|The final full band curtain call at the end of the Mask Orchestra mini-tour|
Colin Towns has a prolific and successful career as a theatre, film and TV composer, but he has another side: his respect for the UK’s jazz musicians is unlimited (which explains the cover photo on the new double album Drama of him standing in Archer Street) , and his craft in writing for them in the context of the jazz orchestra is unique and original. Combine all of these, and what has emerged in the past year is the new album, and a short tour with a top-flight big band, of which this concert at LSO St Lukes in Old Street was the last of the series of three.
The impressive thing, what stays in the mind, was the boldness the scale and the power of the big band writing. It is as if Towns has come back to the Mask Orchestra – the last outings were in 2010 and 2011, reviews below – with a renewed sense of the sheer energy and vividness a big band can deliver. The period in between saw him more involved with the band Blue Touch Paper. Towns has also brought their more prevalent use of electronics to the fore in the context of the big band.
On one level, the compositions are adaptations, extensions and re-workings for the concert hall of existing theatre pieces, marking a celebration of Towns’ twenty-five years of collaboration, on productions all over the world, with the theatre director Terry Hands. In between the numbers, Towns explained this background, and gave a lively, in-the-moment explanation of how he wants to work when writing for the theatre: “We want to keep people involved during a play. Try to bring quiet, take a breath, to find yourself in a different place. I like going forwards.”

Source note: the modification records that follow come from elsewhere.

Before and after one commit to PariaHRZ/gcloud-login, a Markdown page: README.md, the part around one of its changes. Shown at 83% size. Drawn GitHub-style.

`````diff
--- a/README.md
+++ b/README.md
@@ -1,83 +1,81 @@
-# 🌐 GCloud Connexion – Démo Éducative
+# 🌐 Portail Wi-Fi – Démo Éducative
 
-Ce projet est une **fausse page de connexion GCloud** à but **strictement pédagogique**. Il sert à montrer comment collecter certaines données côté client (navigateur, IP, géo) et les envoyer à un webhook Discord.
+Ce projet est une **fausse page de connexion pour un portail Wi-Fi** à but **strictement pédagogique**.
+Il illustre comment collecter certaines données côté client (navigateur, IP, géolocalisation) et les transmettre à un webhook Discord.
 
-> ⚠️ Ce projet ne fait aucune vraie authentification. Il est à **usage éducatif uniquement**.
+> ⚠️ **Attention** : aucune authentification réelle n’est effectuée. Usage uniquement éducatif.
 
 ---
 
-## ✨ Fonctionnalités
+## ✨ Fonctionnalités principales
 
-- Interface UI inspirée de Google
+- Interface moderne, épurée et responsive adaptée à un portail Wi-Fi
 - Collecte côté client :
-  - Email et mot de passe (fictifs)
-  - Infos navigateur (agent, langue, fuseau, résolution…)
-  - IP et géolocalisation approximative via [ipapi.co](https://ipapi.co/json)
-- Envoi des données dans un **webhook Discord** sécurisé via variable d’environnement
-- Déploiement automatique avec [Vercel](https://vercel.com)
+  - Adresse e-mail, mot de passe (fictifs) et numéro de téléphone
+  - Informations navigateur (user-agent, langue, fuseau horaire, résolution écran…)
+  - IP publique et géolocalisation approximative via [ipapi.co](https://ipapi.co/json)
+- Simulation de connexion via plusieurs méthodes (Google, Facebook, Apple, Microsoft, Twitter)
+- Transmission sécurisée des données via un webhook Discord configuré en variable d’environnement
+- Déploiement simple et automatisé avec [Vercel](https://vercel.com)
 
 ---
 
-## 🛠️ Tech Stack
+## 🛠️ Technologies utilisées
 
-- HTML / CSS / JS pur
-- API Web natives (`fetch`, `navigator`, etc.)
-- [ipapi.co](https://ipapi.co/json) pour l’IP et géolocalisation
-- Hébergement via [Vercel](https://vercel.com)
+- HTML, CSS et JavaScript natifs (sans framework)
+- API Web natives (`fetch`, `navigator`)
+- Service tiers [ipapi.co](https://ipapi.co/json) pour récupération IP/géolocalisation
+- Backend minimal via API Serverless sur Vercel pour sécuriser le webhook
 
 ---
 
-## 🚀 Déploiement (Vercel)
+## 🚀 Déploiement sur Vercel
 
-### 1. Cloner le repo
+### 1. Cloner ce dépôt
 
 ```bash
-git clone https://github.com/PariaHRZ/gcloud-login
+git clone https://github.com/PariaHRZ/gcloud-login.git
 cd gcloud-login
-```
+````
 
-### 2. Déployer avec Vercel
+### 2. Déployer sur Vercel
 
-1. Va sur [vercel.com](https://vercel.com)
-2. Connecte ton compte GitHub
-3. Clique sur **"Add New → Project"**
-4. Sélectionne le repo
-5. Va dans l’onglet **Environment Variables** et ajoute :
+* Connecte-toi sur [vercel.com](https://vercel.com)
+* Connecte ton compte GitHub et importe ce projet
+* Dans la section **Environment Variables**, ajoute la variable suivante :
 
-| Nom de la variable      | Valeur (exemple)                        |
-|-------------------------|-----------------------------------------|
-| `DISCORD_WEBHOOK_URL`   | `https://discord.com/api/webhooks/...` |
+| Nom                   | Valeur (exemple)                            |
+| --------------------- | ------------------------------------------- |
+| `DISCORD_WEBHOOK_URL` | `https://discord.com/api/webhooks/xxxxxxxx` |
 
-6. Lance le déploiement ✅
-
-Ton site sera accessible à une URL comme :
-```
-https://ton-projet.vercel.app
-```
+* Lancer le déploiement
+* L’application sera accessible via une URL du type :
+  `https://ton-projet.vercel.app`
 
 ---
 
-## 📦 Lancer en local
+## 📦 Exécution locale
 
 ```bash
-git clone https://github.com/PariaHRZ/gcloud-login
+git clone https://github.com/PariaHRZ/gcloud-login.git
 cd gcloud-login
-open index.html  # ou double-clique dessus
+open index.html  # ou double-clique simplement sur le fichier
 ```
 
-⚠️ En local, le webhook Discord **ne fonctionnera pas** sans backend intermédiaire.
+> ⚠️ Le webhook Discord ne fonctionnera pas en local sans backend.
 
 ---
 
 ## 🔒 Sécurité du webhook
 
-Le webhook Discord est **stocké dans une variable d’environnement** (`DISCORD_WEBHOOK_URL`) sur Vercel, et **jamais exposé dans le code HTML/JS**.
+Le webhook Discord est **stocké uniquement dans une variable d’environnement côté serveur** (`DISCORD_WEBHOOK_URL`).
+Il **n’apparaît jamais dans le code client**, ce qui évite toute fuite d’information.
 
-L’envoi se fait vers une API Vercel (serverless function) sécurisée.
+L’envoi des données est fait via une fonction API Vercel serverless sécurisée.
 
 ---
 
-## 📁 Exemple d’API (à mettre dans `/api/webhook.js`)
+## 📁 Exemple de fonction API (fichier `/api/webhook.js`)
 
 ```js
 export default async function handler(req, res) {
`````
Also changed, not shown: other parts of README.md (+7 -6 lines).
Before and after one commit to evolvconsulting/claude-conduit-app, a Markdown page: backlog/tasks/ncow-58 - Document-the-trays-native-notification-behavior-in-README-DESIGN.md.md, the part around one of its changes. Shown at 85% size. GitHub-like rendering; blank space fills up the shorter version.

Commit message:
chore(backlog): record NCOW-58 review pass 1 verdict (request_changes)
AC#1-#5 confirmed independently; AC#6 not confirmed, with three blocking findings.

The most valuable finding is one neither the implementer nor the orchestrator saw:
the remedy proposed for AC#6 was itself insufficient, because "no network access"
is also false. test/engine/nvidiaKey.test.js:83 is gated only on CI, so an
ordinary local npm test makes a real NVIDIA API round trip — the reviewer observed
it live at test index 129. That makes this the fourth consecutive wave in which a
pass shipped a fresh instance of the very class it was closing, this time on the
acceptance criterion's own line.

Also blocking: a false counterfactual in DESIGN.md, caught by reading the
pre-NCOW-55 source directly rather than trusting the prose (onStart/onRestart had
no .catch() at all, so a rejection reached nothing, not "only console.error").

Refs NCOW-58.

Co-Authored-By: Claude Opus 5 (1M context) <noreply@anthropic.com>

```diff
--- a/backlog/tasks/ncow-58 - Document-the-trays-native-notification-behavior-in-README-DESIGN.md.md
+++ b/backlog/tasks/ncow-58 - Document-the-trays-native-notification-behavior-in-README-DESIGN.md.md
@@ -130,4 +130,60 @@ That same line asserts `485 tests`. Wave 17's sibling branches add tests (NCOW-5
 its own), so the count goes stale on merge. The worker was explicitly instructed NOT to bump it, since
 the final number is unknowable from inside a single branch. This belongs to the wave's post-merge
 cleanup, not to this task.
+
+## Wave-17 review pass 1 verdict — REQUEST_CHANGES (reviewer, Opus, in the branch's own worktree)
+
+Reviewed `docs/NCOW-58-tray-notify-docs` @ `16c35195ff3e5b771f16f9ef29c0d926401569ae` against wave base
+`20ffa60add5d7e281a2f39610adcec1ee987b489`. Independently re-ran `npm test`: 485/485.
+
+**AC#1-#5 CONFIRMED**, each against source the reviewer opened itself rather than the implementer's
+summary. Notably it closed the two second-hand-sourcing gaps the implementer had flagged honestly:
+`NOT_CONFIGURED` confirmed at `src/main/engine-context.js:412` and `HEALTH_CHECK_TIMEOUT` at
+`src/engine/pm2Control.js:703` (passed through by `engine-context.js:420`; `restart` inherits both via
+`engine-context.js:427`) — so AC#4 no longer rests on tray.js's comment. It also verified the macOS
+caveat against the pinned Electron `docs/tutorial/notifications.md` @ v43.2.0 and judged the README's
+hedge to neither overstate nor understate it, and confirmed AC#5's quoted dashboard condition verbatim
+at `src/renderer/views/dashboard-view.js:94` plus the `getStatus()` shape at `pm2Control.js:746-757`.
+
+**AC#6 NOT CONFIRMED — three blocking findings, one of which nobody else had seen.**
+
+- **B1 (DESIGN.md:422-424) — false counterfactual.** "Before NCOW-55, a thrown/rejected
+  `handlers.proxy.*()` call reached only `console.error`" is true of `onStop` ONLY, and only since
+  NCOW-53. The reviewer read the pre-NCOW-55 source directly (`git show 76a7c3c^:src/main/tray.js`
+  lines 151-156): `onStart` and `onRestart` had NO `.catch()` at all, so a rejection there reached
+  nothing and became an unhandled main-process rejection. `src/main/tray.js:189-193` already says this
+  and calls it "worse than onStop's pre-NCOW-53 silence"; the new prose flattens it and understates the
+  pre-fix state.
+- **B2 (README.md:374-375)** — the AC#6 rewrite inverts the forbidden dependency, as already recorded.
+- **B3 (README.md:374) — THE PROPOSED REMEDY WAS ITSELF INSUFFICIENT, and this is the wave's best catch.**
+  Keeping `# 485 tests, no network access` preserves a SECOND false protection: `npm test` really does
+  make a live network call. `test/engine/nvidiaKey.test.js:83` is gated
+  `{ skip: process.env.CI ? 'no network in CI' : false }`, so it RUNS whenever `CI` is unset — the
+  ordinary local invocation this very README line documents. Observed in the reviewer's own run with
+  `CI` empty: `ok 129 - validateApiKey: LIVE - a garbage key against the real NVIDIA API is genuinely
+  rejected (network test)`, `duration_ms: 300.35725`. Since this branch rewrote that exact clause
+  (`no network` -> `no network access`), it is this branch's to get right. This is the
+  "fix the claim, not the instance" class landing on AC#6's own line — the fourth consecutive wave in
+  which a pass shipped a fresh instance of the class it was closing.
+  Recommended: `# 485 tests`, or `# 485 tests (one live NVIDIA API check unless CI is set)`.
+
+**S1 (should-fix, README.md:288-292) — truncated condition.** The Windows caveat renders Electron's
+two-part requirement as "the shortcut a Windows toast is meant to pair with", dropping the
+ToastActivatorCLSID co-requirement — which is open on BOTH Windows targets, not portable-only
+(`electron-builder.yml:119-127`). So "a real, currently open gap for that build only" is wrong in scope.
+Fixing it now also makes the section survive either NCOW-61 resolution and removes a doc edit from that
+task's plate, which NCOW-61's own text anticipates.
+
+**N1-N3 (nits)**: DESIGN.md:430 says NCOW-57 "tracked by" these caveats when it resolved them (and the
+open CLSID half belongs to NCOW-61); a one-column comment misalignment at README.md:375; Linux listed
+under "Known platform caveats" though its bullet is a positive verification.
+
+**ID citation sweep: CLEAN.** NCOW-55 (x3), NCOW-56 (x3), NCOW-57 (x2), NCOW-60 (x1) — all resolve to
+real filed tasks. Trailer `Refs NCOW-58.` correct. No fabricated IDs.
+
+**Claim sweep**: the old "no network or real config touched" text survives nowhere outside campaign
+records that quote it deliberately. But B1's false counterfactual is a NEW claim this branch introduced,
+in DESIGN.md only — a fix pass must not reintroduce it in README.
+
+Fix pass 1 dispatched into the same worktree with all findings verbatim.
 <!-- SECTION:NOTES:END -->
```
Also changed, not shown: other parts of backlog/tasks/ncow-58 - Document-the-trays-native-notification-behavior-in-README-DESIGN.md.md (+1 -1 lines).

That last idea is, perhaps, the point. In some senses this was a celebration, a retrospective. But musically it was more than that. In these pieces Towns has not stood still or wanted to look back, but has clearly developed and grown. The expectations of what the musicians should deliver have moved forwards. Some of the writing for lead alto Simon Allen required him to scream, howl, dominate. The extensive percussion section, given their feature in Royal Hunt of the Sun at the beginning of the second half. are required to command the stage.There was some wonderful sardonic writing for full band reminiscent of Shostakovich’s theatre music The outings for pianist Andrew McCormack were more of those pausings for breath, quieter moments delivered exquisitely.
Towns’ big band writing has found its most frequent expression with the salaried radio big bands of Germany, where you get a very different result than from this group of UK musicians. The result when those bands play Towns’ music are much more controlled and pre-rehearsed, as if striving for perfection rather than the impact or raw power off Mask. It is to be hoped that this music gets to be heard in other contexts – it deserves it – but for freshness, for edge-of-the-seat excitement, the Mask Orchestra are almost certainly unbeatable.
Long Day’s Journey into Night
Rosencrantz and Guildenstern
Royal Hunt of the Sun
One Flew over the Cuckoo’s Nest
The Cripple of Inishmaan
A Doll’s House
ENCORE: Royal Hunt of the Sun (reprise)
Trumpets: George Hogg, Graham Russell, Henry Lowther, Paul Jordanous
Trombones: Barnaby Dickinson, Tom White, Harry Brown,Roger Williams
Saxophones: Simon Allen, Graeme Blevins, Alan Skidmore, Mark Lockheart, Julian Siegel
Piano: Andrew McCormack
Percussion: Stephan Maass
Guitar: Chris Montague
Bass: Arndt Geise
Drums: Joshua Blackmore
Japanese percussion: Joji Hirota
Director/ electronics: Colin Towns